KANDAHAR - Gunmen wearing Afghan military uniforms shot dead two NATO soldiers on a base in the country's south on Saturday, the coalition said, in the latest insider attack on foreign troops.

The Taliban did not immediately claim responsibility for the attack, but it comes after the insurgents last month announced the start of their annual spring offensive, vowing "large-scale attacks" across Afghanistan.

"Two Resolute Support (NATO) service members died this morning when two individuals wearing Afghan (security) uniforms opened fire... in southern Afghanistan," the coalition said. "Resolute Support members returned fire and killed the shooters."

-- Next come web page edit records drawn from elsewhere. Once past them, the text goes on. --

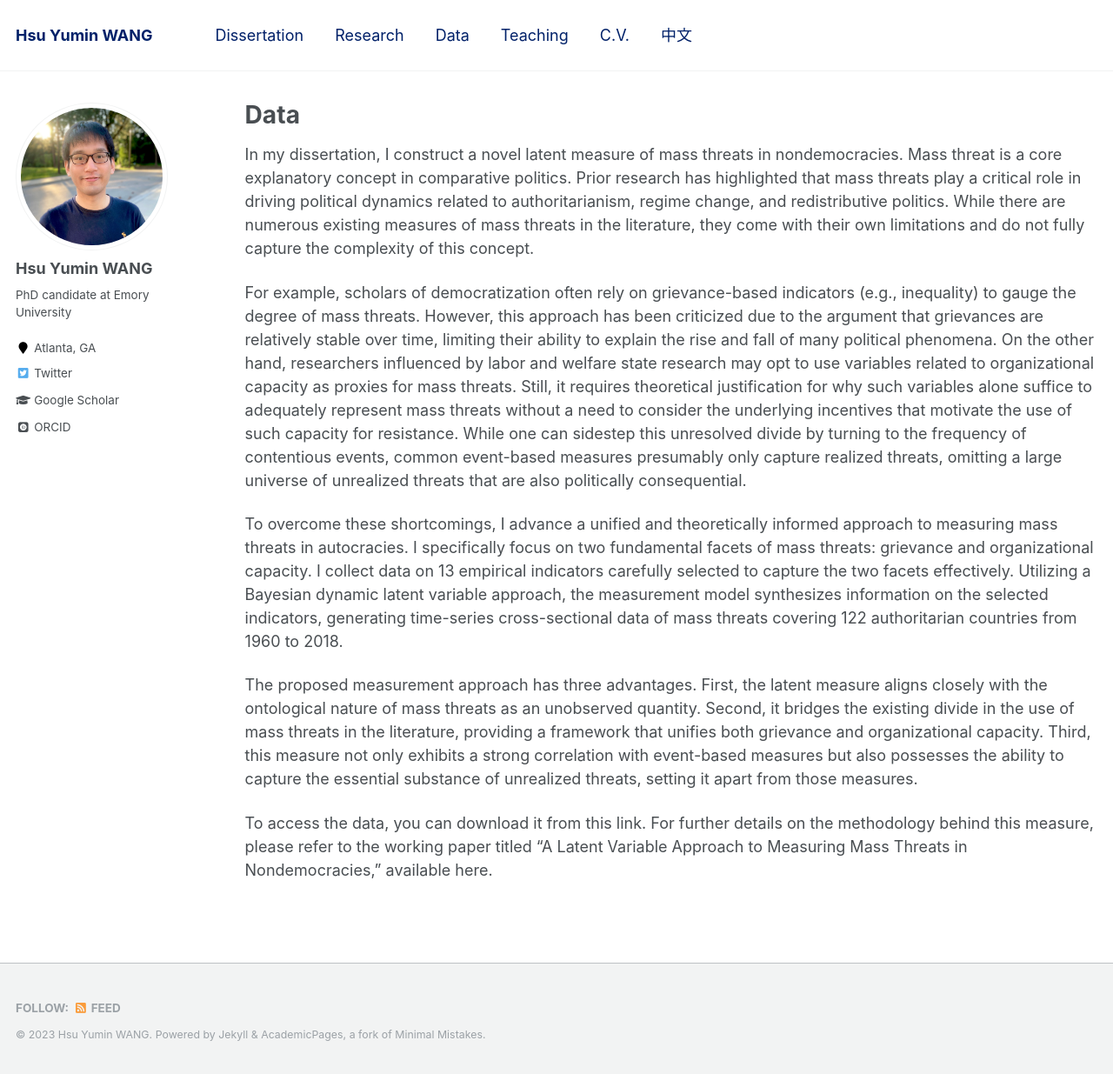
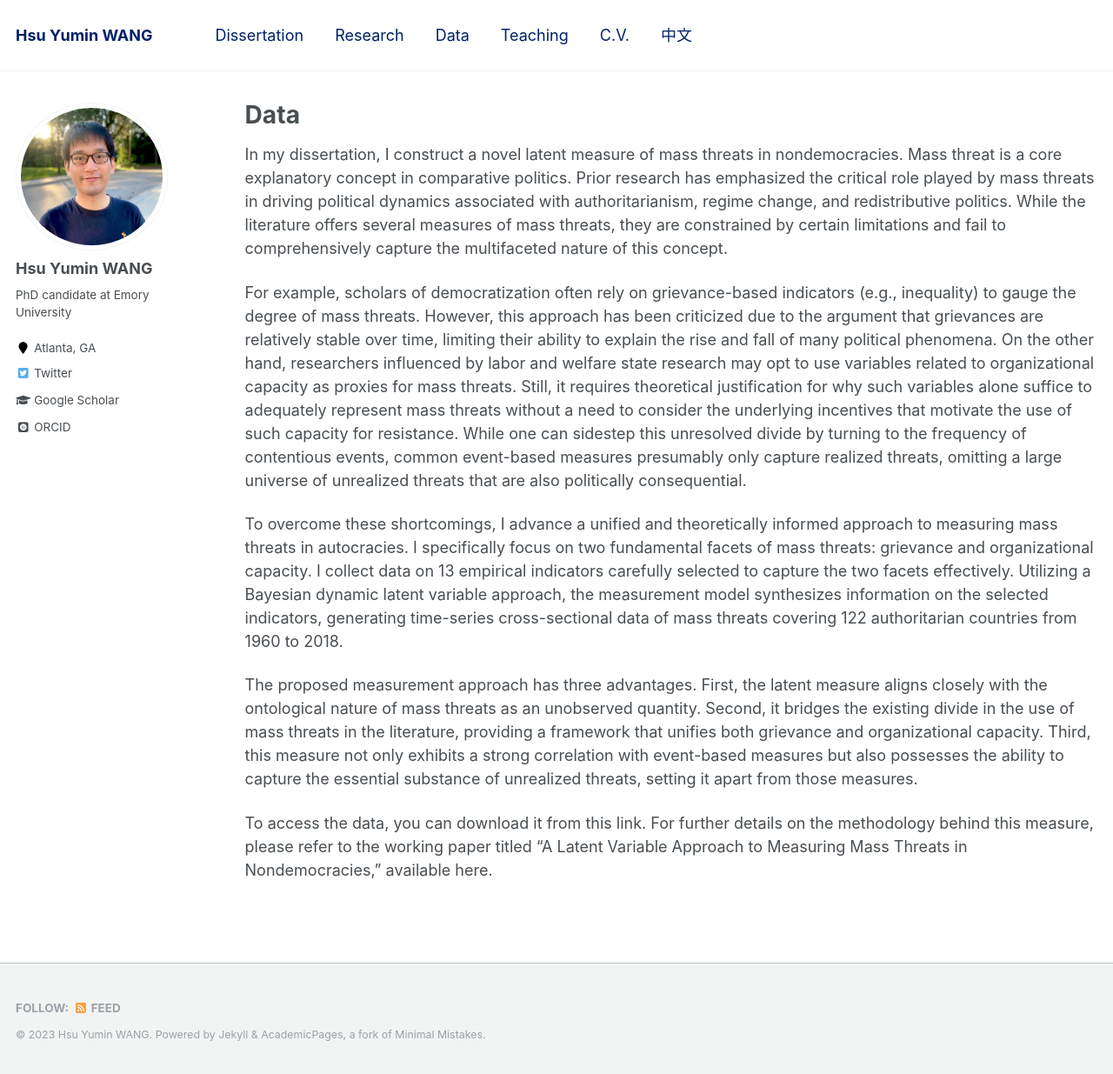
Before and after one commit to hsuyumin/hsuyumin.github.io, a Jekyll site: the page built from _pages/data.md, in a window 1280 px wide and 1235 px high. Shown: the whole window at 87% size. Built offline with Jekyll 4.4.1, drawn with Linux system fonts in a browser that asks for light colours; some web fonts are replaced.

Commit message:
Update data.md

```diff
--- a/_pages/data.md
+++ b/_pages/data.md
@@ -7,7 +7,7 @@ redirect_from:
   - /data
 ---
 
-In my dissertation, I construct a novel latent measure of mass threats in nondemocracies. Mass threat is a core explanatory concept in comparative politics. Prior research has highlighted that mass threats play a critical role in driving political dynamics related to authoritarianism, regime change, and redistributive politics. While there are numerous existing measures of mass threats in the literature, they come with their own limitations and do not fully capture the complexity of this concept.
+In my dissertation, I construct a novel latent measure of mass threats in nondemocracies. Mass threat is a core explanatory concept in comparative politics. Prior research has emphasized the critical role played by mass threats in driving political dynamics associated with authoritarianism, regime change, and redistributive politics. While the literature offers several measures of mass threats, they are constrained by certain limitations and fail to comprehensively capture the multifaceted nature of this concept.
 
 For example, scholars of democratization often rely on grievance-based indicators (e.g., inequality) to gauge the degree of mass threats. However, this approach has been criticized due to the argument that grievances are relatively stable over time, limiting their ability to explain the rise and fall of many political phenomena. On the other hand, researchers influenced by labor and welfare state research may opt to use variables related to organizational capacity as proxies for mass threats. Still, it requires theoretical justification for why such variables alone suffice to adequately represent mass threats without a need to consider the underlying incentives that motivate the use of such capacity for resistance. While one can sidestep this unresolved divide by turning to the frequency of contentious events, common event-based measures presumably only capture realized threats, omitting a large universe of unrealized threats that are also politically consequential.
 
```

NATO did not disclose the nationalities of the victim or the location of the attack, saying it was jointly investigating the incident with Afghan forces. Afghan authorities said the incident took place in a military base in Kandahar, adding that two people were also left wounded in the incident.

So-called "green-on-blue" attacks - when Afghan soldiers or police turn their guns on international troops - have been a major problem during NATO's long years fighting alongside Afghan forces.

In a similar attack in August last year, a man wearing an Afghan military uniform shot dead two American soldiers in the southern opium-rich province of Helmand. And in April last year an American soldier was killed in a firefight between US and Afghan troops in eastern Afghanistan.

Western officials say that most such attacks stem from personal grudges and cultural misunderstandings rather than insurgent plots.

The killings have bred fierce mistrust between local and foreign forces even as the rate of such incidents has dropped in recent years. NATO troops have adopted special security measures in recent years to try to counter the threat.

NATO ended its combat mission in Afghanistan in December 2014, pulling out a bulk of its troops although a 13,000-strong residual force remains for training and counter-terrorism operations.

The Afghan military, which has been built from scratch since the fall of the Taliban regime in 2001, has also struggled with insider attacks, high casualty rates and mass desertions.

Afghan President Ashraf Ghani recently threatened diplomatic reprisals against Pakistan if it refuses to take action against insurgent havens on its soil.

His unusually strong remarks were in response to a Taliban assault on a security services office in the heart of Kabul, which left 64 people dead in what appeared to be the deadliest attack on the Afghan capital since 2001.

The carnage on April 19 cast a pall over international efforts in recent months to jumpstart Pakistan-brokered peace talks, which stalled last summer after the Taliban belatedly confirmed the death of longtime leader Mullah Omar.